Bird Curious is available for the wallet-friendly sum of precisely 0.00 – an amount in the reach to all of us except most Spanish Banking Institutions this evening. You may like it, you may not. I do.
Feel free to shed a tear for the studio-trained producers of the modern era. Twenty years ago, you had to book a session at Mushroom Studios to get a recording that didn’t sound like amateur hour at an after-hours booze can. These days, anyone with access to a laptop and GarageBand can make a professional product. Hell, Prophecy Sun used an iPhone as the main recording console for bird curious, and the results sound disorientingly beautiful.
Minimalism is the operative word here. The one-take songs are as blissful as they are haunting, constructed primarily out of the singer’s multitracked and digitally processed voice. “Look Up” is nothing but three repeated words—look, up, and down—stretched out over three mantralike minutes. “Night” unfolds as a 3 a.m. nightmare of white-noise tape hiss and soft, ambient droning, while “I Dream of Horses” begins as a sugar-spun lullaby and then, halfway through, morphs into a David Lynch soundtrack filtered through an iron lung.

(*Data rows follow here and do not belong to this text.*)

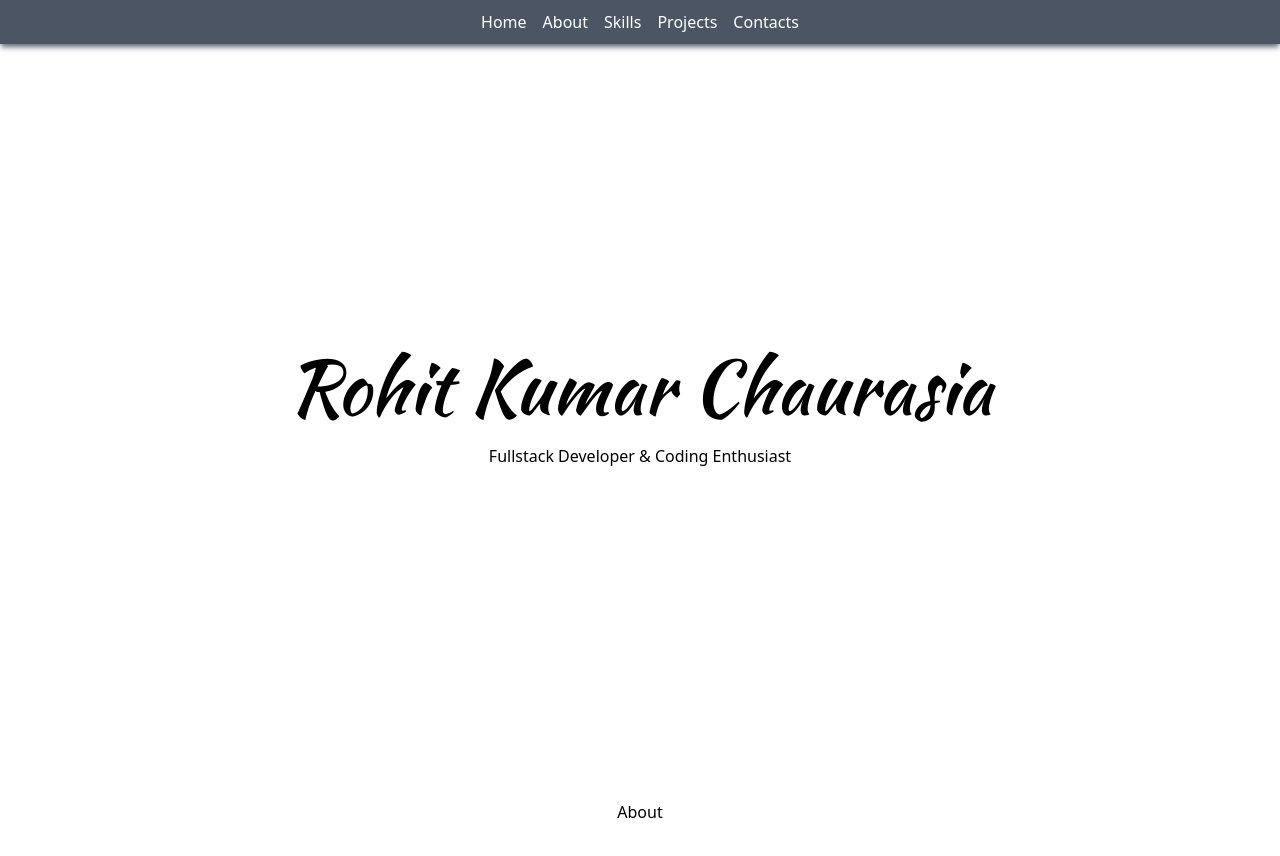
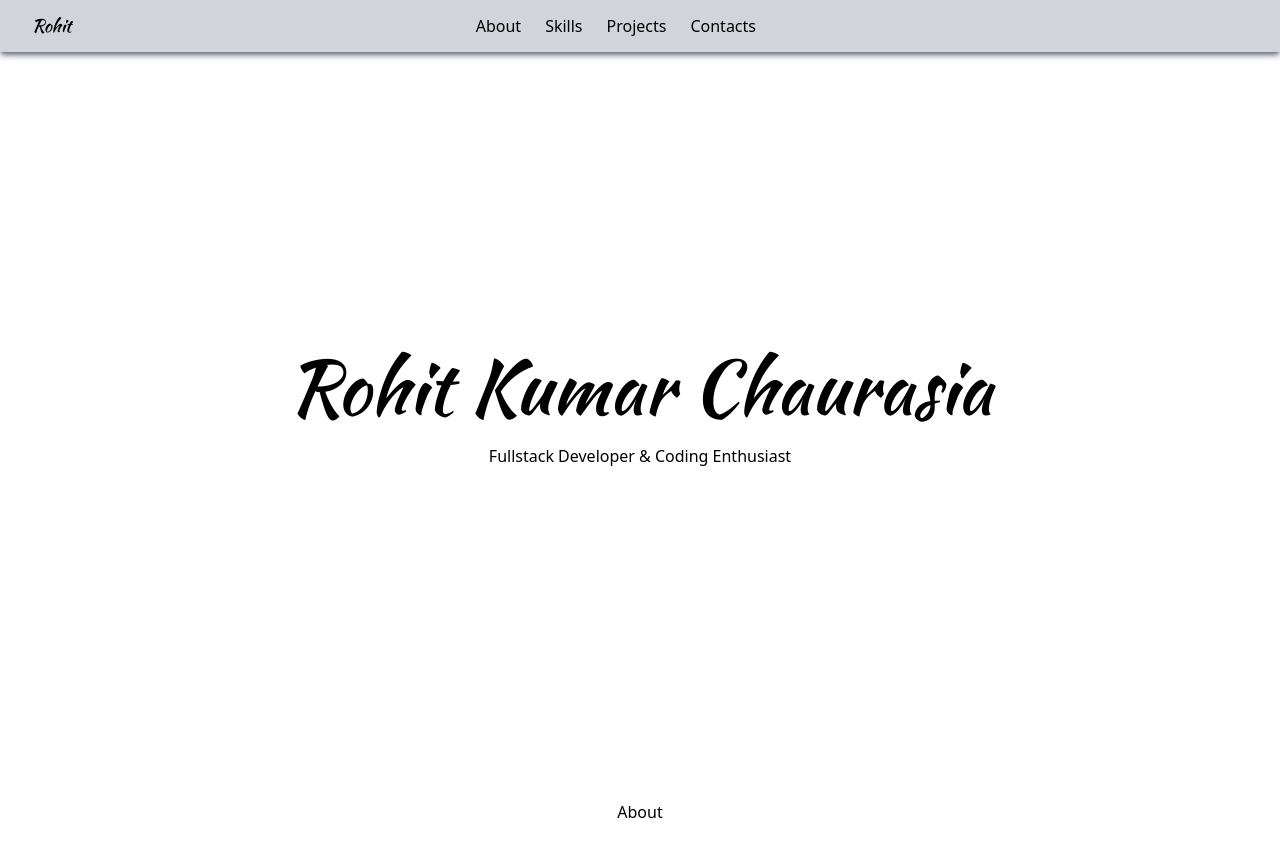
Before and after one commit to Rohit-kr-17/Portfolio, a React (Create React App) app: page / in a window 1280 px wide. Shown: the top 856 px of the page. Built offline with nearby package versions, Linux system fonts and the light colour scheme.

Commit message:
Created Header

```diff
--- a/src/Components/Header.jsx
+++ b/src/Components/Header.jsx
@@ -1,24 +1,31 @@
 import { HashLink as Link } from "react-router-hash-link";
 export default function Header() {
 	return (
-		<>
-			<div className=" top-0 fixed  justify-center  w-full  bg-gray-600  py-[10px] text-white shadow-md shadow-gray-500">
-				<span className="px-2 hover:text-red-700 transiton duration-150 ">
-					<Link to="#home">Home</Link>
-				</span>
-				<span className="px-2 hover:text-red-700 transiton duration-150 ">
+		<div className=" top-0 fixed flex flex-row justify-between items-center w-full  bg-gray-300  py-[10px] text-black shadow-md shadow-gray-500">
+			<div class="ml-8">
+				<Link
+					style={{ fontFamily: "kaushan script" }}
+					className="text-lg"
+					to="#home"
+				>
+					Rohit
+				</Link>
+			</div>
+			<div className="flex md:mr-[40%]">
+				<div className="py-1 px-3 hover:bg-slate-400 hover:rounded-full cursor-pointer "></div>
+				<div className="py-1 px-3 hover:bg-slate-400 hover:rounded-full cursor-pointer">
 					<Link to="#about">About</Link>
-				</span>
-				<span className="px-2 hover:text-red-700 transiton duration-150 ">
+				</div>
+				<div className="py-1 px-3 hover:bg-slate-400 hover:rounded-full cursor-pointer ">
 					<Link to="#skill">Skills</Link>
-				</span>
-				<span className="px-2 hover:text-red-700 transiton duration-150 ">
+				</div>
+				<div className="py-1 px-3 hover:bg-slate-400 hover:rounded-full cursor-pointer">
 					<Link to="#projects">Projects</Link>
-				</span>
-				<span className="px-2 hover:text-red-700 transiton duration-150 ">
+				</div>
+				<div className="py-1 px-3 hover:bg-slate-400 hover:rounded-full cursor-pointer ">
 					<Link to="#contacts">Contacts</Link>
-				</span>
+				</div>
 			</div>
-		</>
+		</div>
 	);
 }
```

Challenging art-pop in the vein of CocoRosie and Laurie Anderson, bird curious isn’t the kind of record that’s going to kick-start the party on a Saturday night. But if you’re looking for something to make your sun-soaked Sunday morning seem a little more serene and dreamy, get ready to be enchanted.